Metastatic lesions to the testicle are uncommon. The authors report a testicular mass as the initial manifestation of distant metastasis from colorectal cancer. This case describes a 51-year- old white man who presented with an enlarged right testicle 9 months after undergoing a right hemicolectomy for a stage IIIC colon adenocarcinoma. The diagnostic and management strategy is discussed. In addition, the literature is reviewed to characterize this uncommon entity further. Although rare, testicular metastasis must be considered in patients with previously resected colorectal carcinoma.

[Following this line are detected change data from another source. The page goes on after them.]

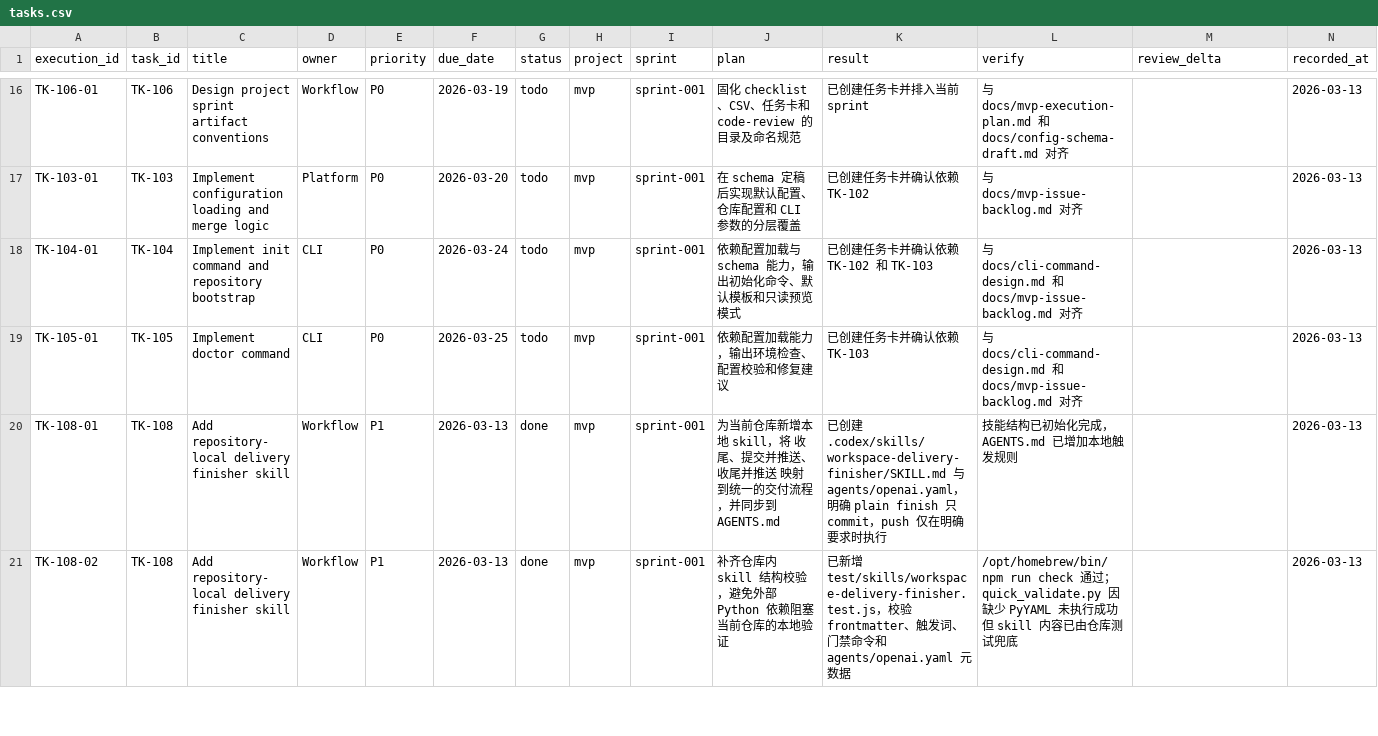
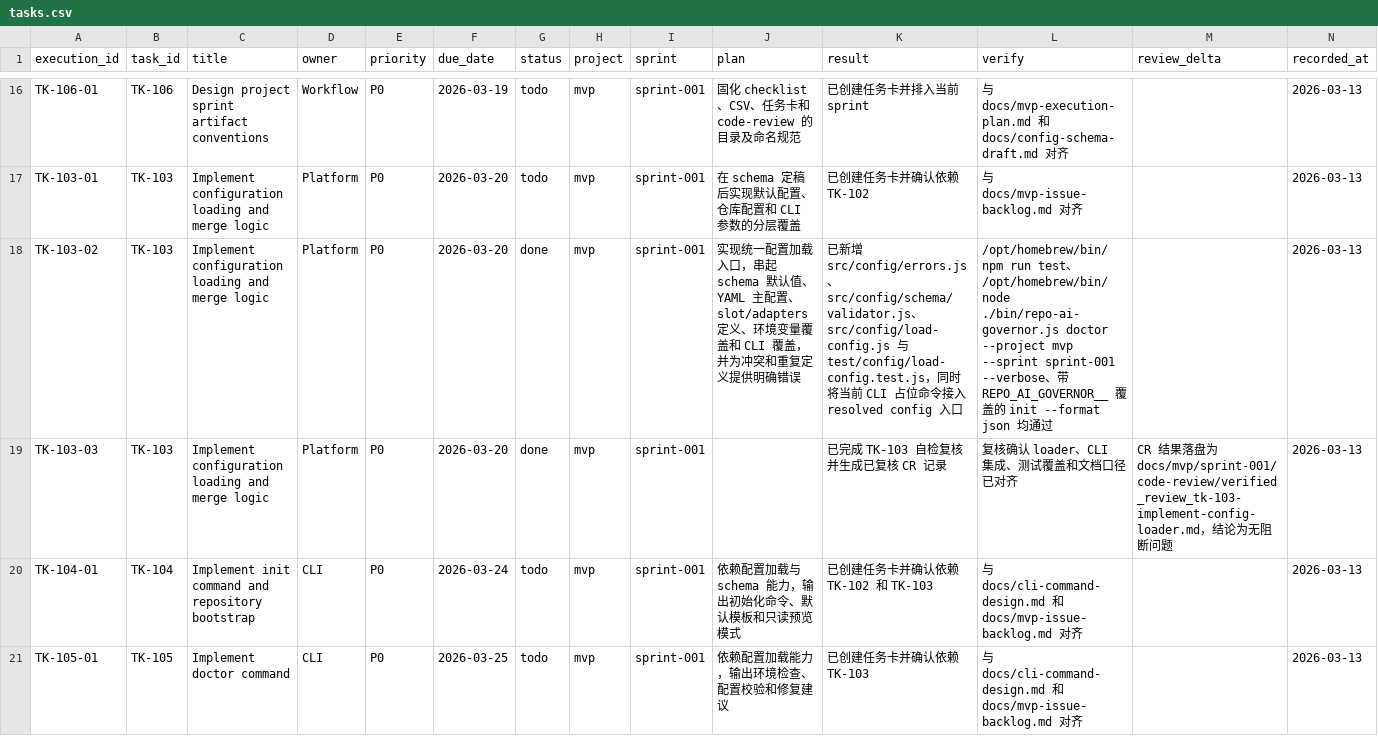
Before and after one commit to JimmyDaddy/repo-ai-governor, a CSV file: docs/mvp/sprint-001/tasks/tasks.csv, drawn as a sheet; only a part is shown, gaps mark what is left out; the shorter side is filled out with more unchanged rows; the diff names each change by its address in the sheet, - before the commit and + after, or states it on an @@ line.

Commit message:
feat(config): add resolved config loader

```diff
--- a/docs/mvp/sprint-001/tasks/tasks.csv
+++ b/docs/mvp/sprint-001/tasks/tasks.csv
+row 18: TK-103-02 | TK-103 | Implement configuration loading and merge logic | Platform | P0 | 2026-03-20 | done | mvp | sprint-001 | 实现统一配置加载入口，串起 schema 默认值、YAML 主配置、slot/adapters 定义、环境变量覆盖和 CLI 覆盖，并为冲突和重复定义提供明确错误 | 已新增 src/config/errors.js、src/config/schema/validator.js、src/config/load-config.js 与 test/config/load-config.test.js，同时将当前 CLI 占位命令接入 resolved config 入口 | /opt/homebrew/bin/npm run test、/opt/homebrew/bin/node ./bin/repo-ai-governor.js doctor --project mvp --sprint sprint-001 --verbose、带 REPO_AI_GOVERNOR__ 覆盖的 init --format json 均通过 |  | 2026-03-13
+row 19: TK-103-03 | TK-103 | Implement configuration loading and merge logic | Platform | P0 | 2026-03-20 | done | mvp | sprint-001 |  | 已完成 TK-103 自检复核并生成已复核 CR 记录 | 复核确认 loader、CLI 集成、测试覆盖和文档口径已对齐 | CR 结果落盘为 docs/mvp/sprint-001/code-review/verified_review_tk-103-implement-config-loader.md，结论为无阻断问题 | 2026-03-13
```
Also changed, not shown: 13 other files.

METASTASIS TO THE testicle from nonlymphomatous cancer usually occurs in conjunction with diffuse metastatic disease.1-5 The most common primary is prostatic carcinoma.1,2 The prevalence of testicular metastasis from colon cancer has been reported to approximate 8 per cent of all testicular metastatic lesions.1,6 All testicular masses require evaluation and usually represent primary disease. However, metastatic testicular lesions may become more commonly diagnosed with advancing technology and imaging capabilities.
A 51-year-old white man initially presented to the emergency room with marked swelling of his left lower extremity. A duplex scan revealed deep venous thrombosis involving his entire left lower extremity. Tests for pulmonary embolus were negative. Further workup revealed anemia with an elevated carcinoembryonic antigen (CEA) level of 202 ng/ml. A computerized axial tomographic scan showed a lesion in the ascending colon. In preparation for both colonoscopy and operation, the patient had placement of an inferior vena cava filter followed by open right hemicolectomy. The pathology revealed a 7-cm mucinous adenocarcinoma with 31 of 36 positive nodes (T4N2MO; stage IIIC). Postoperatively, the patient received FOLFOX (5fluorouracil, oxaliplatin, leucovorin) chemotherapy in addition to bevacizumab (Avastin). The initial pathology also confirmed loss of immunoreactivity of the DNA mismatch repair gene hMLH-1, but not hMSH-2 or hMSH-6, suggesting microsatellite instability and a familial cause of the cancer.7, 8 Of note is that both parents and a sister had colon cancer at a young age (
The patient’s CEA level returned to normal after the operation and chemotherapy. After completion of chemotherapy, the patient was followed with physical examinations, serial CEA levels, and imaging studies. Three months after the completion of chemotherapy, the patient’s CEA level rose to 17 ng/mL. A positron emission tomographic (PET)/CT scan at that time showed increased fluorodeoxyglucose uptake in a 6-mm lymph node in the right iliac chain. On physical examination, the patient had an enlarged, tender right testicle that had developed during the prior 2 months. The PET scan confirmed increased fluorodeoxyglucose uptake with the corresponding testicular mass on CT (Fig. 1). The patient’s CEA level continued to rise to 75 ng/mL with no other evidence of metastatic disease. Alphafetoprotein and human chorionic gonadotropin measurements were normal.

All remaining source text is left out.